to discourage any police practices that tended to compel confessions from suspects.
The Constitution does not explicitly require such warnings or the
exclusion of statements given in the absence of such warnings and
waiver. However, a majority of the Court viewed custodial
interrogations as an extremely intimidating and potentially unfair
procedure. Fearing that the Fifth Amendment would become meaningless
without warning suspects and informing them of the right to counsel, the
Court determined that evidence which was the product of a confession
without these warnings could not be used at trial.
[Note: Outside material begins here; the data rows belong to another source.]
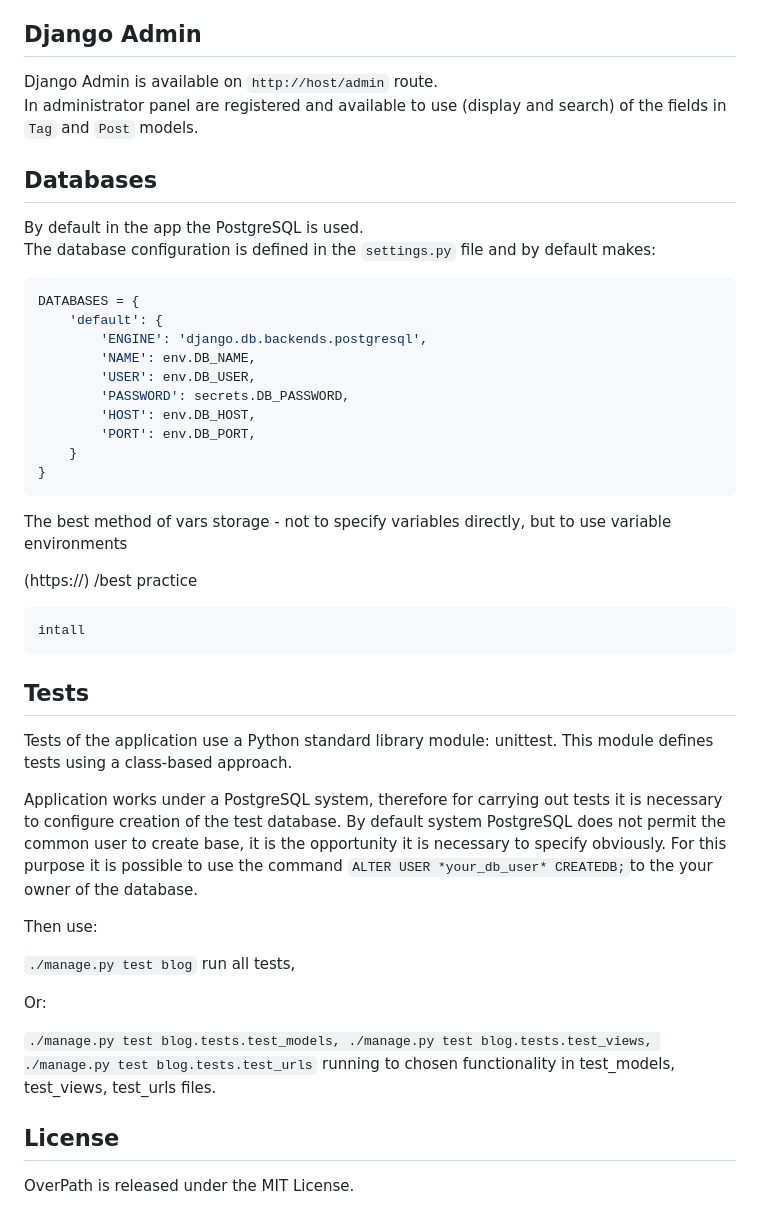
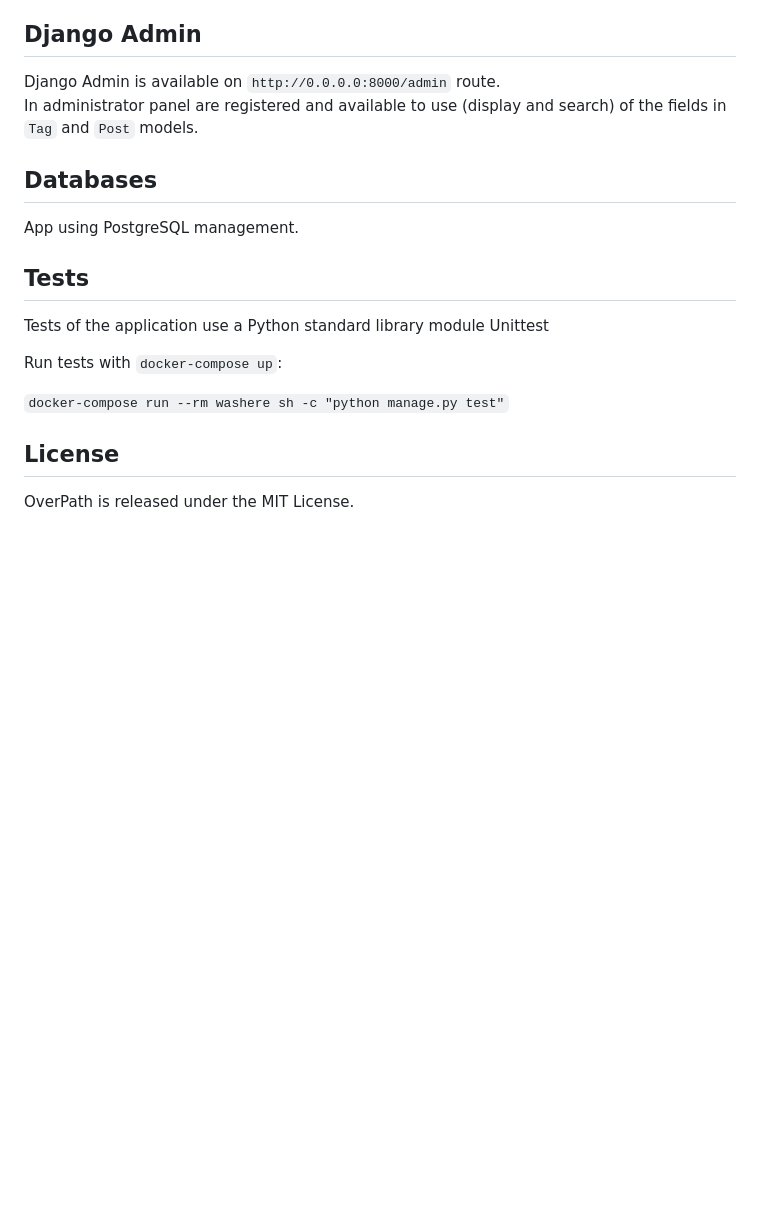
Before and after one commit to Maltsew/OverPath, a Markdown page: README.md, the part around the change printed below. Drawn GitHub-style; blank space fills up the shorter version.

````diff
--- a/README.md
+++ b/README.md
@@ -55,46 +97,18 @@ The application the blog consists of three main models: Profile, Tag and Post.
 `Post` is the main model of information representation. Consists of the title and the contents. The author of the post is the registered and authorized user. Contains the obligatory image for the preview, and optional images for content. Tags are optional, but recommended.
 
 ## Django Admin
-Django Admin is available on `http://host/admin` route. \
+Django Admin is available on `http://0.0.0.0:8000/admin` route. \
 In administrator panel are registered and available to use (display and search) of the fields in `Tag` and `Post` models.
 
 ## Databases
-By default in the app the PostgreSQL is used.\
-The database configuration is defined in the `settings.py` file and by default makes:
-```bash
-DATABASES = {
-    'default': {
-        'ENGINE': 'django.db.backends.postgresql',
-        'NAME': env.DB_NAME,
-        'USER': env.DB_USER,
-        'PASSWORD': secrets.DB_PASSWORD,
-        'HOST': env.DB_HOST,
-        'PORT': env.DB_PORT,
-    }
-}
-```
-The best method of vars storage - not to specify variables directly, but to use variable environments
-
-(https://) /best practice
-
-```bash
-intall
-```
+App using PostgreSQL management.
 
 ## Tests
-Tests of the application use a Python standard library module: unittest. This module defines tests using a class-based approach.
+Tests of the application use a Python standard library module Unittest
 
-Application works under a PostgreSQL system, therefore for carrying out tests it is necessary to configure creation of the test database.
-By default system PostgreSQL does not permit the common user to create base, it is the opportunity it is necessary to specify obviously. For this purpose it is possible to use the command `ALTER USER *your_db_user* CREATEDB;`to the your owner of the database.
+Run tests with `docker-compose up`:
 
-Then use:
-
-`./manage.py test blog` run all tests,
-
-Or:
-
-`./manage.py test blog.tests.test_models, ./manage.py test blog.tests.test_views, ./manage.py test blog.tests.test_urls` running to chosen functionality in test_models, test_views, test_urls files.
-
+`docker-compose run --rm washere sh -c "python manage.py test"`
 
 ## License
 OverPath is released under the MIT License.
````
Also changed, not shown: other parts of README.md (+49 -7 lines).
Textualists, those
advocating a strictly text-based interpretation of the Constitution,
criticize this methodology as judicial creation of rights.
The Four Miranda Warnings
If Miranda applies, a suspect must be given warnings before being questioned that indicate:
You have the right to remain silent,
Anything you say can and will be used against you in a court of law,
You have the right to the presence of an attorney, and
If you cannot afford an attorney one will be appointed for you prior to any questioning if you so desire.
Is Miranda Applicable?
Miranda does NOT apply unless a person is in custody and subjected to interrogation by a law enforcement officer.
Consider a reasonable person under the same conditions of the suspect:
Would a reasonable person under the same circumstances believe they were free to leave? (In other words: what would an average or typical member of the community think under the same circumstances?)
The Court is not trying to figure out what this particular suspect thought.
B. Interrogation by a law enforcement officer
Even if the person is in custody, Miranda only applies if the suspect was interrogated by known law enforcement officers.
Interrogation—includes any direct questioning by
officers about a crime under investigation and more subtle statements or
conduct that are the functional equivalent of direct questioning
The functional equivalent of direct
questioning is any speech or actions by an officer that they should have
known were reasonably likely to elicit an incriminating response.
Determining the functional equivalent:
Spontaneous, volunteered statements:
- Spontaneous statements volunteered by the suspect without questioning
are NOT considered the product of interrogation even if the suspect was
in custody at the time.
C. The Public Safety Exception to Miranda
The U.S. Supreme Court has ruled that Miranda warnings are unnecessary prior to questioning that is “reasonably prompted by a concern for the public safety.”
Flowchart for Examining Cases
A Miranda Checklist